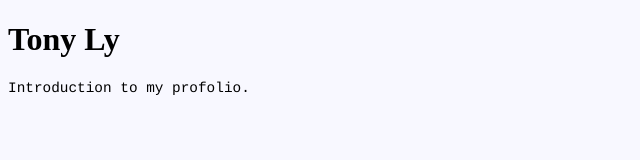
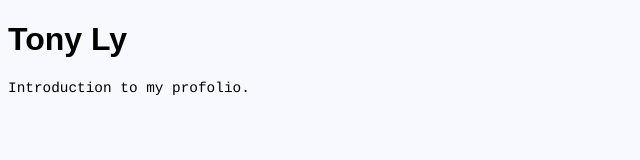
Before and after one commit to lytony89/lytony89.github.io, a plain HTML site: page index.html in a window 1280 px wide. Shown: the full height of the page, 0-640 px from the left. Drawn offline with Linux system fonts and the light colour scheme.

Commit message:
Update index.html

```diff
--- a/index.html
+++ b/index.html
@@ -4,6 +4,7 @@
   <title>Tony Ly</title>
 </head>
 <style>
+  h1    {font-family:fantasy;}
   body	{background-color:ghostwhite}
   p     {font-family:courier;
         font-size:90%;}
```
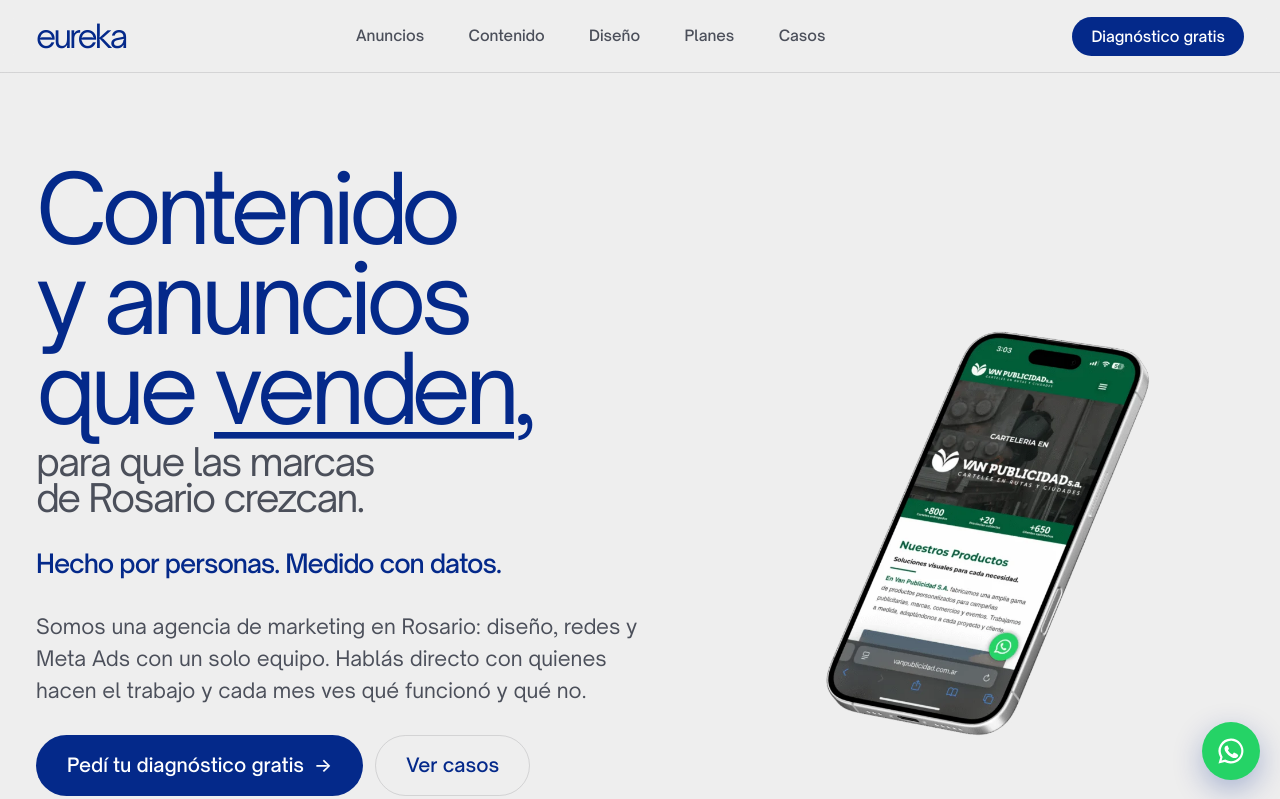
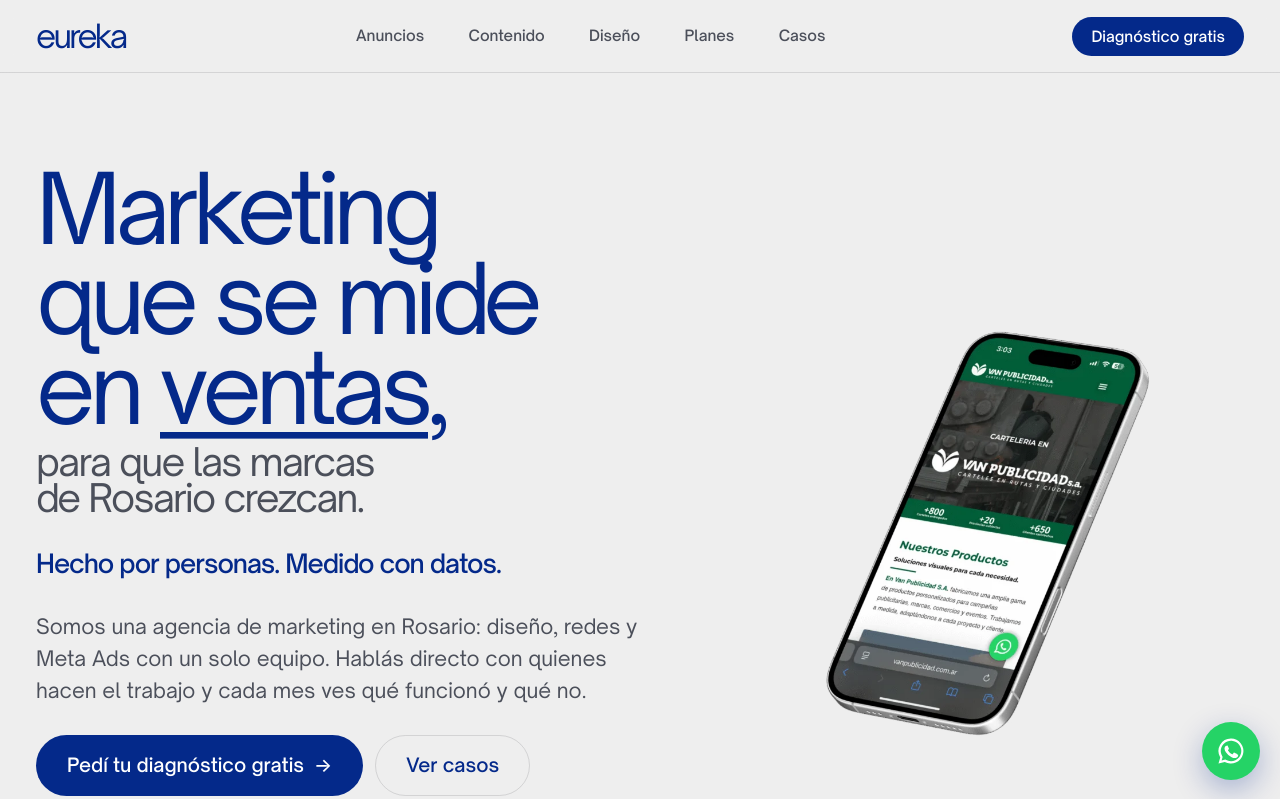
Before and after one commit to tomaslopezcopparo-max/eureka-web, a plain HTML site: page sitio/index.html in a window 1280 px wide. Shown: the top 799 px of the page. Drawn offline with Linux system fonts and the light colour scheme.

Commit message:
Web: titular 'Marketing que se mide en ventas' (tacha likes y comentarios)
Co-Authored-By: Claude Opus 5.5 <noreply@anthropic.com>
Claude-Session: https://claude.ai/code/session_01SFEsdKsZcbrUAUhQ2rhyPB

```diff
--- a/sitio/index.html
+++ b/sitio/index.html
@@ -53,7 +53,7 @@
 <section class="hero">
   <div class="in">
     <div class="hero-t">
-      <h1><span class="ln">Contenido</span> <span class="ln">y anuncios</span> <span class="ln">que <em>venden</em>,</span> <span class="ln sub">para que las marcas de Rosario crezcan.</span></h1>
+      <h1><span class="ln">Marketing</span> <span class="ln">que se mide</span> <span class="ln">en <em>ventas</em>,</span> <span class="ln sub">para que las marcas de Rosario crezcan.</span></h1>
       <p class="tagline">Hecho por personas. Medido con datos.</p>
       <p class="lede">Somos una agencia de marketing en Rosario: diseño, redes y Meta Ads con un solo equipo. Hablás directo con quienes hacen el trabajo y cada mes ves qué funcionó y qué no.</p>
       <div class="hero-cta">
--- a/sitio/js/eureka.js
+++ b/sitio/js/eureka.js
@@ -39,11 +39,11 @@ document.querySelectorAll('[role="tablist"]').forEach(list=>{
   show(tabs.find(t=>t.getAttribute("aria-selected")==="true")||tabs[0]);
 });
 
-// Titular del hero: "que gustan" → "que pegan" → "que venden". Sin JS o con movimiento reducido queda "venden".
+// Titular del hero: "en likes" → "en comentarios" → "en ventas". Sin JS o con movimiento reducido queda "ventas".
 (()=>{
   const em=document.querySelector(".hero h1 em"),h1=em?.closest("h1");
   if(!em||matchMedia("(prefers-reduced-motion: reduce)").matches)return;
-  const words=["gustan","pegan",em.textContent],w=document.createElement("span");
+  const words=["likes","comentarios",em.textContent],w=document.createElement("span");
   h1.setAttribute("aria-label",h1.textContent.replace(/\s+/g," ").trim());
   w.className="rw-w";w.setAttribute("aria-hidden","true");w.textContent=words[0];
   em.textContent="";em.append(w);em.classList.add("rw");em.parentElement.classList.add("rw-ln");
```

━━━━━━━━

→ What you will do
From the material above, copy each line that includes the word "span".

→ Written response
-      <h1><span class="ln">Contenido</span> <span class="ln">y anuncios</span> <span class="ln">que <em>venden</em>,</span> <span class="ln sub">para que las marcas de Rosario crezcan.</span></h1>
+      <h1><span class="ln">Marketing</span> <span class="ln">que se mide</span> <span class="ln">en <em>ventas</em>,</span> <span class="ln sub">para que las marcas de Rosario crezcan.</span></h1>
-  const words=["gustan","pegan",em.textContent],w=document.createElement("span");
+  const words=["likes","comentarios",em.textContent],w=document.createElement("span");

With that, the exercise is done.